ic positions of the Republican party. They included two-thirds of the Republican senators, but a smaller proportion of the Republican members of the House, where there was much shifting of position. New York Times, January 23; February 5. Of this type in the Senate were Sumner, Wilson, Trumbull, Wade, and Preston King; and in the House, Thaddeus Stevens, John Hickman, G. A. Grow, Roscoe Conkling, and Owen Lovejoy; and among Massachusetts members, Alley, Buffinton, Burlingame, Eliot, and Gooch. At such a period the steady courage of Sumner was of inestimable service in saving the country from the disaster of compromise and surrender. The intimacy between Sumner and Adams, which began in 1845, and had been very close during the political conflicts of fifteen years, now came to an end. There was a scene in which Adams resented Sumner's protest against his support of compromise, the details of which are not known. It was Mrs. Adams's desire that the public should not take note o
Southern Historical Society Papers, Volume 16. (ed. Reverend J. William Jones), Roll of the Rockbridge Battery of artillery, April 10, 1865. (search)
Cochran, F. J. At home sick. Absent. Dandridge, Stephen. Present. Darnall, A. M. Captured at Tighlman's Gate, 1864. Absent. Davis, C. Present. Davis, J. M. M. Present. Dixon, Henry. Present. Dold, Calvin M. Present. Estill, W. Present. Ford, James. Wounded. Absent. Friend, Benj. C. Present. Gibson, Robt. Present. Gilliam, Wm. Absent. Ginger, George. Absent. Ginger, W. Captured at Gettysburg. Absent. Gold, Alfred. Sick at home. Absent. Gooch,——. Present. Gordon, Wm. Wounded. Absent. Private Heischell,——. Present. Hide, E. P. Present. Hitner, John K. Sick at home. Absent. Holmes,——. Sick at home. Absent. Johnson, Thos. E. Sick at home. Absent. Kean, Otho G. Present. Lacy,——. Absent. Leathers,——. Present. Leach, James M. Present. Letcher, Samuel. Present. Lewis, Henry. Present. Lewis, James P. Present. Link, David. Sick at home. Absent. McCampbell, W. Present. McC
Southern Historical Society Papers, Volume 19. (ed. Reverend J. William Jones), chapter 1.18 (search)

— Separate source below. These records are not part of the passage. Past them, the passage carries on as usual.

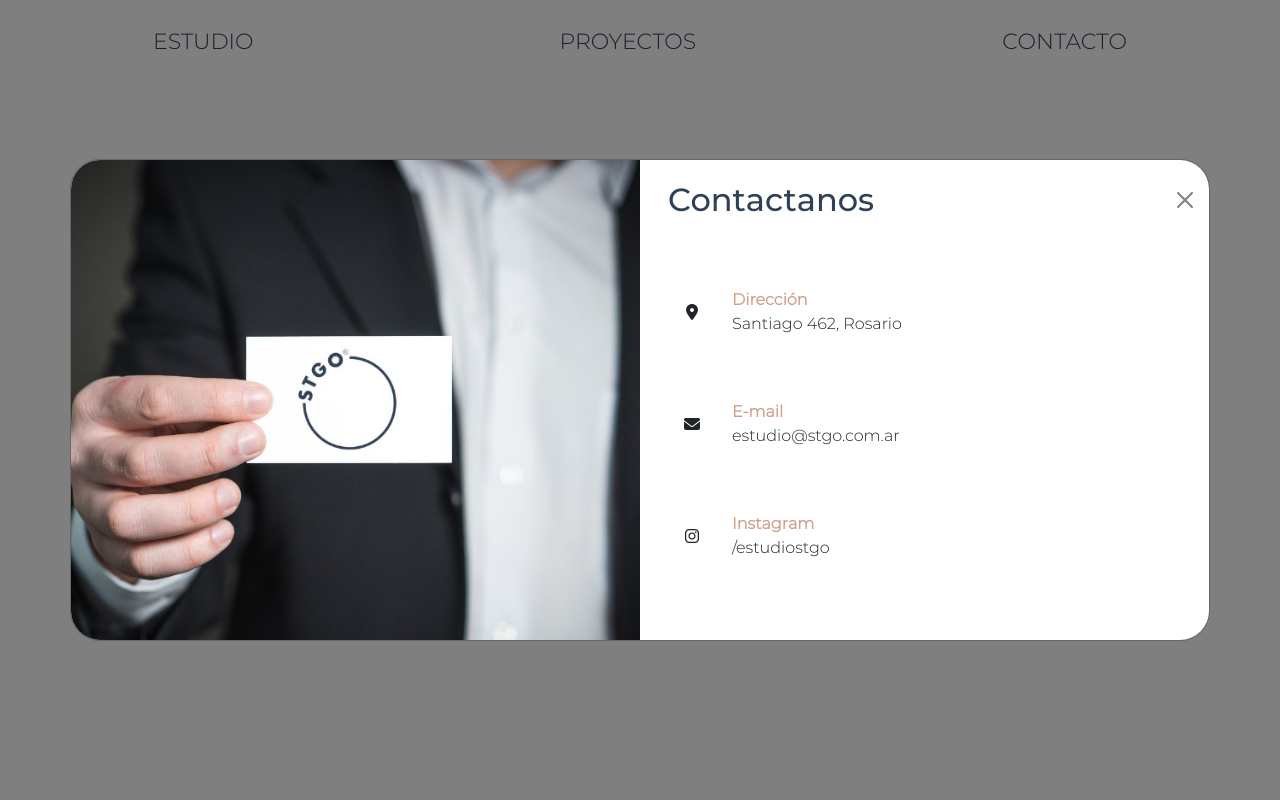
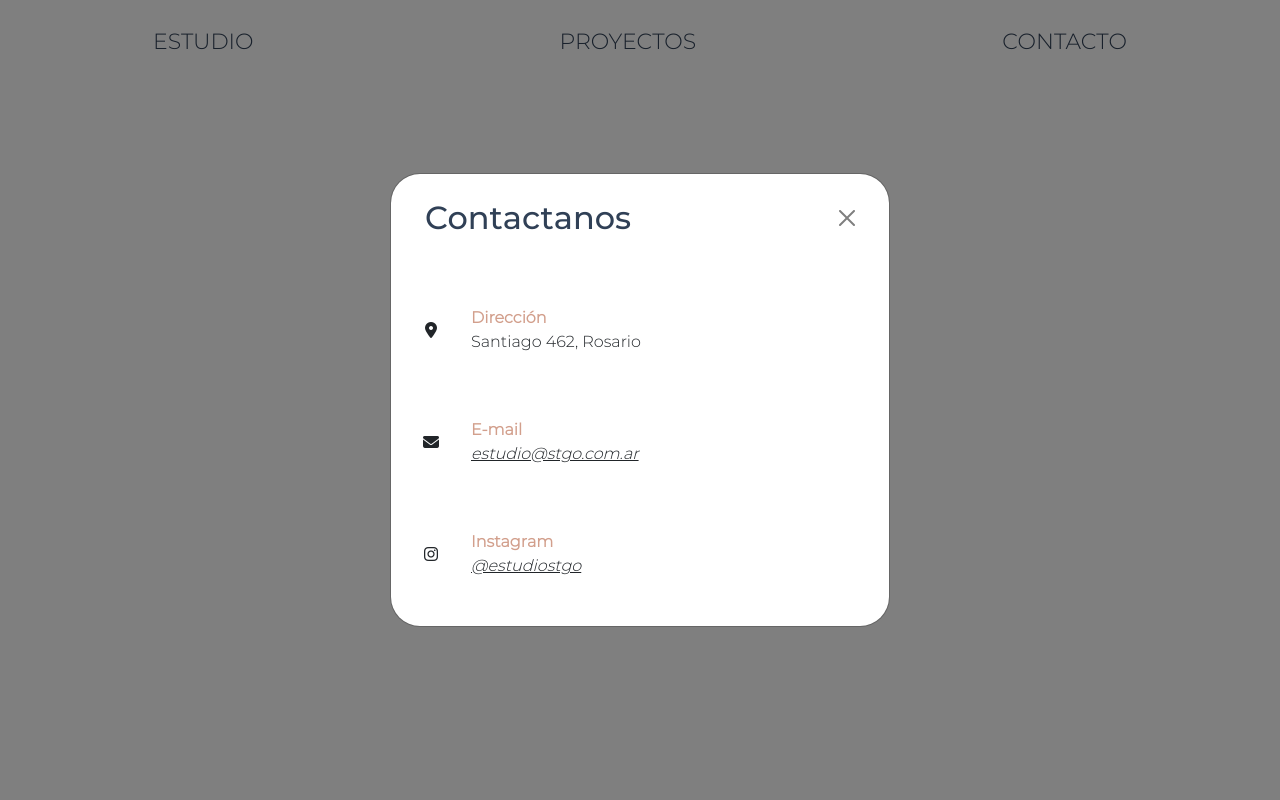
Before and after one commit to juanmatola/stgo.com.ar, a PHP site: page / in a window 1280 px wide, after a click on "CONTACTO". Run offline with PHP 8.4, Linux system fonts and the light colour scheme; some libraries are stand-ins or nearby versions.

Commit message:
Rediseño de modal de contacto

```diff
--- a/frontend/assets/css/style.css
+++ b/frontend/assets/css/style.css
@@ -83,9 +83,12 @@ a{
 }
 #contactModal .modal-header{
     border: none;
+    padding-left: 34px !important;
+    padding-right: 34px !important;
+    padding-top: 20px !important;
 }
 #contactModal .contact__info {
-    margin: 1rem 0 3rem 0;
+    margin: 1rem 0 1rem 0;
 }
 #contactModal .contact__info .contact__info--item {
     margin: 1rem 0;
@@ -96,6 +99,10 @@ a{
 }
 #contactModal .contact__info .address p {
     margin: 0;
+}
+#contactModal .contact__info a{
+    font-style: italic;
+    text-decoration: underline !important;
 }
 #contactModal .contact__info .icons {
     width: 80px;
--- a/frontend/index.html
+++ b/frontend/index.html
@@ -65,15 +65,12 @@
 
     <!-- Contact Modal -->
     <div class="modal fade" id="contactModal" tabindex="-1" aria-labelledby="contactModalLabel" aria-hidden="true">
-        <div class="modal-dialog modal-dialog-centered modal-xl">
+        <div class="modal-dialog modal-dialog-centered">
             <div class="modal-content">
 
                 <div class="modal-body">
                     <div class="row">
-                        <div class="col-12 col-md-6 card-image">
-                          <!-- image -->
-                        </div>
-                        <div class="col-12 col-md-6">
+                        <div class="col-12">
                             <div class="modal-header">
                                 <h5 class="modal-title h2" id="contactModalLabel">Contactanos</h5>
                                 <button type="button" class="btn-close" data-bs-dismiss="modal" aria-label="Close"></button>
@@ -97,7 +94,7 @@
                                     <span class="icons"><i class="fab fa-instagram"></i></span>
                                     <div class="address text-left">
                                         <span>Instagram</span>
-                                        <p><a href="https://www.instagram.com/estudiostgo/" style="color: inherit; text-decoration: none;" target="_blank">/estudiostgo</a></p>
+                                        <p><a href="https://www.instagram.com/estudiostgo/" style="color: inherit; text-decoration: none;" target="_blank">@estudiostgo</a></p>
                                     </div>
                                 </div>
                             </div>
```
Also changed, not shown: frontend/about.html (+3 -7 lines), frontend/projects.html (+3 -6 lines), frontend/simple-project.html (+3 -6 lines).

eased with a characterization such as this: At church ye pray to the devil—your good works damn you and carry you to hell. All your preachers preach false doctrines, and they and all who follow them are going to hell. Is it to be wondered that a religious people thus abused felt aggrieved? Were these ancestors of ours besotted bigots? We have still, it is said, Unrest of Christendom. The Presbyterian Synod, in session in Philadelphia May 27, 1745, deemed it proper in an address to Governor Gooch, of Virginia, to disclaim countenance of such provocations, and ascribed them to schismatics who had been excluded the Synod in 1741. Foote, pages 137-139. Happily there have been modifications in Christian exemplification throughout our land since our colonial era. I have no sectarian interest in this discussion. New Englanders are among my kindest and most cherished friends. In their regard for literature we might profitably emulate them. The loving and gentle Bishop Meade of
Southern Historical Society Papers, Volume 22. (ed. Reverend J. William Jones), chapter 1.24 (search)
l Wheeler, April 30, ‘63, 9th Texas Cavalry, Aug. 31, ‘63, 29th North Carolina Regiment. Groves, Jos. A., Surgeon, appointed by Secretary War, Aug. 25, ‘63, to rank Aug. 21, ‘62, to report to Medical-Director. Passed Board Aug. 23, ‘62, 37th Mississippi Regiment. Mar. 25, ‘63, ordered to report to S. H. Stout, April 30, ‘62, Academy Hospital. Gore, Joshua, Surgeon, appointed by Secretary War, May 30, ‘63, to rank Oct. 7, ‘62, reported to General Bragg. July I, ‘63, Ring- Gold, Ga. Gooch, Allen G., Assistant Surgeon. Passed Board Nov. 24, ‘62. Dec. 31, ‘62, 3d Tennessee Cavalry, July 13, ‘63, ordered to report to General Forrest, 4th Tennessee Regiment. Appointed by Secretary War to rank May 26, ‘62, reported to General Bragg. April 30, ‘64, 4th Tennessee Cavalry. Godwin, David G., Assistant Surgeon, appointed by Secretary of War to rank Dec. 8 ‘62. Reported to General Bragg. Feb. 28, ‘63, 51st Tennessee Regiment, Oct. 31, ‘63, to April 30,
1 2 3 4 5